April 12, 2022

AI Hot Take

Tags: General

Some recent news on AI advances had me thinking about the implications and reminiscing on my own work in that area. Google’s new large language model named Pathways is the current trigger. Its results are impressive. I find its ability to reason about language almost incredible.

My views are definitely hot-takes as I am no longer an AI professional. Even when I was, I worked a long way from the pointy end that gets written up in research papers. Reader beware, the following could be bollocks. Still I’m not quite as shrill as this hot-take but probably not as thoughtful as these tweets either.

For reference, I did my undergrad thesis on neural nets in the mid-90s (just as they were going out of fashion again) and then worked on logic programming for postgrad research (as symbolic techniques were popular at the time). Most of my professional career has not been AI related - until 2018 when I worked for a company using older machine learning techniques to analyse financial market research (I left in 2020). However, I have kept an interested eye on the field the whole time.

So my thoughts:
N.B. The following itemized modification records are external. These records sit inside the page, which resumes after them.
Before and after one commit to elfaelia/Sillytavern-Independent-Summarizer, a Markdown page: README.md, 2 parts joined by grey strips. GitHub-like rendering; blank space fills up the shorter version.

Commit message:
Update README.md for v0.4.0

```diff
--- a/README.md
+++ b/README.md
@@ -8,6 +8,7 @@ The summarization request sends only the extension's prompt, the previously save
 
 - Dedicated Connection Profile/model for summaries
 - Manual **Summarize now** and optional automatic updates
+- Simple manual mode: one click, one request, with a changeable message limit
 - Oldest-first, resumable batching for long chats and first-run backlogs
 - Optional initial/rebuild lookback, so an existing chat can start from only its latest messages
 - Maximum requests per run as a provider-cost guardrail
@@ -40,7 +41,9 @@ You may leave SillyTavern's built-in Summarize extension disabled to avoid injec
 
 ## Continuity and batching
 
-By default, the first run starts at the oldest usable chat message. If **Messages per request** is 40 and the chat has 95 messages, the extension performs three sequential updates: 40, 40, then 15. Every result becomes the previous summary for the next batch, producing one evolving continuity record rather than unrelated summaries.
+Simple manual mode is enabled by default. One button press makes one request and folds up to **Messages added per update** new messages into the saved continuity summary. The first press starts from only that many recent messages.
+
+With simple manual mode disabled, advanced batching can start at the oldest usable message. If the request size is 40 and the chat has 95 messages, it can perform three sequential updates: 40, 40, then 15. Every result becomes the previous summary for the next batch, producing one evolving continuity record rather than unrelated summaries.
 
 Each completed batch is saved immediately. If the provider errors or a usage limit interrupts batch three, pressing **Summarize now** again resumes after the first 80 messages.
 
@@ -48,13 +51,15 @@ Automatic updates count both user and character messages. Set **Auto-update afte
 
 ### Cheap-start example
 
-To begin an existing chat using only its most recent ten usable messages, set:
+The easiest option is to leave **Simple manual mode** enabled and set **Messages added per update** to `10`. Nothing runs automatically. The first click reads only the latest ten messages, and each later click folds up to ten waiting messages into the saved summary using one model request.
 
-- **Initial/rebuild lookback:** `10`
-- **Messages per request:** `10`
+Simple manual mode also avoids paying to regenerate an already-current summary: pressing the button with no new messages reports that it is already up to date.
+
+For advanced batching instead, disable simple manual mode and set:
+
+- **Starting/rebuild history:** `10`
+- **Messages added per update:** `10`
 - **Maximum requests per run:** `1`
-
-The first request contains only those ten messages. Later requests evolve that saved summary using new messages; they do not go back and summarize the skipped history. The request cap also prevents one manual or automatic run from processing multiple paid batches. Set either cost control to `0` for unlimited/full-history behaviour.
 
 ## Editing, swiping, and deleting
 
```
  • Improvement in AI models remain much worse than non-linear. It is a particulary bugbear of mine when people suggest making an AI twice as “smart” would only be twice as hard (a common argument amoung non-technical singularity advocates). Nope, twice as good is more like 1000x as hard or worse. When doing logic research I counted myself lucky if the algorithms were merely of exponential complexity. Current researchers are throwing exponentially (at least) more hardware and resources at these problems to get incremental changes. Only the largest and incredibly well financed organisations can hope to compete.
  • Connectionist systems FTW. The history of AI has seen many swings between connectionist and symbolic techniques. However, with the improvement in neural networks since the advent of deep learning in the 2000’s, Team Connectionist is ascendant and for so long with no change in sight. The computational logic parts of CS departments must be in heavy decline.
  • No whiff of consciousneess. When I swapped from neural nets into logic systems it was because I was unimpressed by them as just complex statistical inference. I still hold that opinion, but the results can’t be ignored. Now Pathways can do basic logical inference out of its connections. The conflation of intelligence and consiousness is under attack. It will be interesting to see where the final line is drawn as the importance of consciousness decreases.
  • Language as root of functional intelligence? All these great results are coming out of language models. Is that because there is a fundamental link between communication and intelligence? Or is it simply because that is where researchers focus their attention? I don’t know.